1) Perspective. You know what you do, but do you feel like sometimes when you explain it to people it's like trying to describe a movie to someone who's never seen it? Sometimes you can be too close to what you do and lose sight on what your audience might understand, or find important. A copywriter takes what you have to say and sees it as your clients or customers see it - and explains it as such.

2) Keep it real. A medical client of a former business I worked with once said, "You guys promise not to do surgery and we promise not to do marketing." Fair enough. That client performed everything from esophagogastrectomies to herniorrhapies and everything in between, and it was my job to describe to people who were getting one of these procedures done exactly what was going to happen in a language they would understand. Not only did it educate the patient, it made them feel as if the physician cared enough to explain medical procedures to them in a straightforward, "layman's term" way.

3) Do what you do. When you take the time to write your own stuff, you're taking time away from what you do best. If you form a long-term relationship with a copywriter, that person will get to know you and your business, and over time, can be your "write-hand" person (OK, pun intended.) He or she can suggest areas where editorial can be beneficial - from web copy, ads, and brochures to articles in local, regional or national trade publications. You go on about your business, and trust your copywriter to be your biggest fan.

What gets written about what you do is going to be what forms the public's knowledge, awareness and opinion of you as a person and as a business. Like a good accountant, a good realtor, a good investment banker or a good friend, having a good copywriter by your side ensures that the public perceives positive prose...professionally penned.

Wednesday, July 1, 2009

Happy 21st Birthday, Kristen!

Today, July 1, 2009, is my niece's 21st birthday. This girl has her head on straight...she has risen above some adversity in her life and has always been very cognizant to do the right thing. This may have gotten her a label of "goody two shoes" at times, but in the end, she's way ahead of a lot of people her age.

So this got me to thinking to back when I was 21. I was a late bloomer with pretty much everything in life, but at 21, my goal was to be living on my own and starting a great career. That's probably one of the few times in my life that I reached a goal in the timeline that I had anticipated. I was a college graduate, living in a great apartment in Milwaukee with an awesome job as the media buyer for a large, medical equipment company. I was in charge of a ridiculous amount of money and had more decision power than any 21 year old should have. But wow, did I learn, and man, what a ride that was.

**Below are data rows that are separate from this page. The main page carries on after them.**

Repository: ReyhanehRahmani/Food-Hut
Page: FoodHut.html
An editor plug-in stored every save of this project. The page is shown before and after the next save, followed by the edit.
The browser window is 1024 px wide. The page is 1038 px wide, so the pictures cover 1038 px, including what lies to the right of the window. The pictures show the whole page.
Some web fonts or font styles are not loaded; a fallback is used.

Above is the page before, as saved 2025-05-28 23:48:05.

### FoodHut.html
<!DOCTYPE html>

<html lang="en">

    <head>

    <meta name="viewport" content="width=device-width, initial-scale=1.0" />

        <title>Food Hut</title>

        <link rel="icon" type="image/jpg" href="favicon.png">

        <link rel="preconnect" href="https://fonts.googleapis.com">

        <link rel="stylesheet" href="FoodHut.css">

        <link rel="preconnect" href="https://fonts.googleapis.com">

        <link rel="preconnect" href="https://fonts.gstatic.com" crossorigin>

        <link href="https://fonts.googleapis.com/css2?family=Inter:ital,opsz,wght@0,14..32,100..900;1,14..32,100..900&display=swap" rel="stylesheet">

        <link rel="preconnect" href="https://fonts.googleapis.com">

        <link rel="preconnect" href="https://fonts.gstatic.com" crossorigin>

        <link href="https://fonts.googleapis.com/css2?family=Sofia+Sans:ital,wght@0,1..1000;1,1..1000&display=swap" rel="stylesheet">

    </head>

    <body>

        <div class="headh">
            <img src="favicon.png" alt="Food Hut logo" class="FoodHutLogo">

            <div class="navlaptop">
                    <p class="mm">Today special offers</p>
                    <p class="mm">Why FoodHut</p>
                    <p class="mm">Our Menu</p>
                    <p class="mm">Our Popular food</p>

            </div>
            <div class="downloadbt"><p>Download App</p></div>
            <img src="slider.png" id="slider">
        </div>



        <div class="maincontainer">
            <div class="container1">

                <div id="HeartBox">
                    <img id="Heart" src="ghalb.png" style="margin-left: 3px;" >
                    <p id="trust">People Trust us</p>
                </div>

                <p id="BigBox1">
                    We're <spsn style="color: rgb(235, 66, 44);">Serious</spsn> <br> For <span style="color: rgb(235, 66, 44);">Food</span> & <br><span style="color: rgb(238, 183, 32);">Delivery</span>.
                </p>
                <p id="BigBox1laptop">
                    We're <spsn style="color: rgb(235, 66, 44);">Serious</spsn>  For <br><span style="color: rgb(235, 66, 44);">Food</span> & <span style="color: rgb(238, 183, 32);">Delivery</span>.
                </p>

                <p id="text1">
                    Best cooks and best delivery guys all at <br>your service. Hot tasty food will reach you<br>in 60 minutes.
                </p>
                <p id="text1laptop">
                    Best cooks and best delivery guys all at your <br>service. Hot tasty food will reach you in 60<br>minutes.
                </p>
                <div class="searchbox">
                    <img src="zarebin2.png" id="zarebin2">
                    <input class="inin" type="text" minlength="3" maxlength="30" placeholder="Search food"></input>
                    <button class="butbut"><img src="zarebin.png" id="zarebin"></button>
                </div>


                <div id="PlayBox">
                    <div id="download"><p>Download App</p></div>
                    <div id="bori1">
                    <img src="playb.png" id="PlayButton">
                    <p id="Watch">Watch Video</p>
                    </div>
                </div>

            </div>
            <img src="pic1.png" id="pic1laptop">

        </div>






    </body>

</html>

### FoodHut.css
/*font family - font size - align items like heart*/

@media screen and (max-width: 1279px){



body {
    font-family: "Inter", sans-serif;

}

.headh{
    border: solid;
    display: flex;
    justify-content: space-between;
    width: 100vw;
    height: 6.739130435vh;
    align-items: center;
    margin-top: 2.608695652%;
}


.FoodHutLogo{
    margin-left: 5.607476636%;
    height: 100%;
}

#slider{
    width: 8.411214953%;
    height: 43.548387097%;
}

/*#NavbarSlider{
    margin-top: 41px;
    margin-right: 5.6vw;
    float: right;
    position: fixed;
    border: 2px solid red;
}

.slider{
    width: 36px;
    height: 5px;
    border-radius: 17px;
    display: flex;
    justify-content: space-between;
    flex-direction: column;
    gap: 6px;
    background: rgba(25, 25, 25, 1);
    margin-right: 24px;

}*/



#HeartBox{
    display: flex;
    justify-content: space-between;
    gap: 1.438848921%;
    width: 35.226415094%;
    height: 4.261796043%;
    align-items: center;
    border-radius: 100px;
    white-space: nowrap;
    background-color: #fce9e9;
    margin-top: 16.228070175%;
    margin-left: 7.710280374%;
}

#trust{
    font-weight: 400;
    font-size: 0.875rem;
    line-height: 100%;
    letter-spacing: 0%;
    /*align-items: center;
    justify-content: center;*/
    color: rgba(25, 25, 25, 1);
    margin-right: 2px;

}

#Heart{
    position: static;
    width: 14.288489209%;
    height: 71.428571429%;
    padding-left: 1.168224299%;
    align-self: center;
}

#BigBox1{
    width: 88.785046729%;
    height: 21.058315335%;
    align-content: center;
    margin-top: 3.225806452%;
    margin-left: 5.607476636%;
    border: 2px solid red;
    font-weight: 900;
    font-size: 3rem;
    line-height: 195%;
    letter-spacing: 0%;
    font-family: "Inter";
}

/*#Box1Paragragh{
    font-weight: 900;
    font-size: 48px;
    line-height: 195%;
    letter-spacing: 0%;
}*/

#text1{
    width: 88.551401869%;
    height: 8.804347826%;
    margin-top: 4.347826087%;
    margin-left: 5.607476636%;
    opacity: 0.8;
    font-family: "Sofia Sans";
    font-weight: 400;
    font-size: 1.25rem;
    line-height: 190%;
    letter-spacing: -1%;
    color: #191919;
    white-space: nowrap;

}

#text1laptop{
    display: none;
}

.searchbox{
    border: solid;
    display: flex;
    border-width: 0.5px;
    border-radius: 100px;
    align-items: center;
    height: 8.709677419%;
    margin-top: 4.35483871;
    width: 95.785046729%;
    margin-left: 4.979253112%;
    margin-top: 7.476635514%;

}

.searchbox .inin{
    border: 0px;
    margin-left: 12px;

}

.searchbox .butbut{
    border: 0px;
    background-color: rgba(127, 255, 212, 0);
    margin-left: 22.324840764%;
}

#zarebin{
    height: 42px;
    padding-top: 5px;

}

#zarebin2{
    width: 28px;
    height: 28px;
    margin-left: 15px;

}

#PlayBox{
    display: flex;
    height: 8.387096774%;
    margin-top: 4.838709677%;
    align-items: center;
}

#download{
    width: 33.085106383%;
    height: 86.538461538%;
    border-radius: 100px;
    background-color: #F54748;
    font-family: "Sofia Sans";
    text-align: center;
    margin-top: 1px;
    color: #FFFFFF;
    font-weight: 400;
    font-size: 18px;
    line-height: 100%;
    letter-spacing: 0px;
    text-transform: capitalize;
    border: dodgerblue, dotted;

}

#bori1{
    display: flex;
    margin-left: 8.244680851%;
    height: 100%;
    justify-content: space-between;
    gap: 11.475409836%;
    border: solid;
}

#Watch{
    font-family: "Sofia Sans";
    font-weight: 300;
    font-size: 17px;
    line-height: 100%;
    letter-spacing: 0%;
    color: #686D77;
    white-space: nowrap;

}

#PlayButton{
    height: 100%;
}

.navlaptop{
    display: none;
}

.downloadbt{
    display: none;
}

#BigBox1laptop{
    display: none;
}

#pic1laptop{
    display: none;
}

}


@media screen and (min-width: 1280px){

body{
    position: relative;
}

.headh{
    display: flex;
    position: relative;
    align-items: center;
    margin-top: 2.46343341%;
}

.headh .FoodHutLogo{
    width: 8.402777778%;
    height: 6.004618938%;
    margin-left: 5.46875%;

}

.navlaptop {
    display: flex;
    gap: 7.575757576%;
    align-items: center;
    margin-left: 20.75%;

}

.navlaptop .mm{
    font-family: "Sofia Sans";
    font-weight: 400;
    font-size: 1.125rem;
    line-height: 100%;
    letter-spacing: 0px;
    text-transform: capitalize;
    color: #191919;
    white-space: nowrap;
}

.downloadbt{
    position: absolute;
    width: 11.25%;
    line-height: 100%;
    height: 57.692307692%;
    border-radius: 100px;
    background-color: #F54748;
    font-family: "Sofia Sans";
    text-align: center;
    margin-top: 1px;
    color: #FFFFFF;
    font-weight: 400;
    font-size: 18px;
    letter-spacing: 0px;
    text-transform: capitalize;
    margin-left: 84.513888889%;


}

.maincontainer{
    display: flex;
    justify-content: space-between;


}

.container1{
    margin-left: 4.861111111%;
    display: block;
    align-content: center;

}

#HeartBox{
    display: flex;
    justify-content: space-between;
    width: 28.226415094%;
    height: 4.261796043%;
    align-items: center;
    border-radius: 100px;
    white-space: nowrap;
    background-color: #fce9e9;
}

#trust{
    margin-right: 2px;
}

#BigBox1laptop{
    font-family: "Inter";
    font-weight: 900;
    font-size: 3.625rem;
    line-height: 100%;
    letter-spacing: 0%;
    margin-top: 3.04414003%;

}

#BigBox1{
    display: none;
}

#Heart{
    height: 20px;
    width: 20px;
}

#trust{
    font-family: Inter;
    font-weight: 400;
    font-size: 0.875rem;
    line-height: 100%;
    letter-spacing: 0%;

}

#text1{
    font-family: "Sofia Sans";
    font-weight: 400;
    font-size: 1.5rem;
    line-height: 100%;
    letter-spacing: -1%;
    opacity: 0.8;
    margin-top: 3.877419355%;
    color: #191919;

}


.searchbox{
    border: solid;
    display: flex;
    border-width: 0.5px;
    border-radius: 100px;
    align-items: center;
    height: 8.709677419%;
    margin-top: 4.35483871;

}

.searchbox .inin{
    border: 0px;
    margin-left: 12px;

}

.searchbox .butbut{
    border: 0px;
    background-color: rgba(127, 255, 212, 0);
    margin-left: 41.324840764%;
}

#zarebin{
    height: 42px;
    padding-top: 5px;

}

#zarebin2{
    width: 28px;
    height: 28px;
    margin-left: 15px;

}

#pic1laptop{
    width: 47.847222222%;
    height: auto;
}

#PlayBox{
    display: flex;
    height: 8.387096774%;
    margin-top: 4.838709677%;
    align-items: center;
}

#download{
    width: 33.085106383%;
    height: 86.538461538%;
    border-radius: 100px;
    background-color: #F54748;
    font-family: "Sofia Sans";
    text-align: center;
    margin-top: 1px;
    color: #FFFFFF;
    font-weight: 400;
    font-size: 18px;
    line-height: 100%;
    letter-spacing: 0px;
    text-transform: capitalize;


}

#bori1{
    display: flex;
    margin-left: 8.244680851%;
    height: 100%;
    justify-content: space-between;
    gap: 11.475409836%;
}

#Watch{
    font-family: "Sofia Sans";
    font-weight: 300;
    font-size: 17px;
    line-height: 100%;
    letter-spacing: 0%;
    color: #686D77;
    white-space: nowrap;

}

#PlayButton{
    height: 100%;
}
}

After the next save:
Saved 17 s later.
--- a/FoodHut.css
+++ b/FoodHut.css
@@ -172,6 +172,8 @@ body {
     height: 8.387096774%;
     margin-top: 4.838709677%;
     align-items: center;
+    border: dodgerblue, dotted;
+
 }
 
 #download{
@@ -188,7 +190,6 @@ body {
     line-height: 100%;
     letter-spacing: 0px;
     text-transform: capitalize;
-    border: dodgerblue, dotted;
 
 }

Looking back, I am so thankful to that experience, because it showed me then and it shows me now that I do have the capabilities, the drive and the inner spirit to "go get 'em, Girl". Especially now, when I need to channel the mental and physical energy of that 21-year old to get me going as I enter this new phase of my life.

So for all of you in a similar situation, whether it be a job, a relationship, or just a state of mind, try channeling that point in your life when you WERE strong and you DID have it goin' on, and you will see that it IS there and you CAN do it. Godspeed!!!!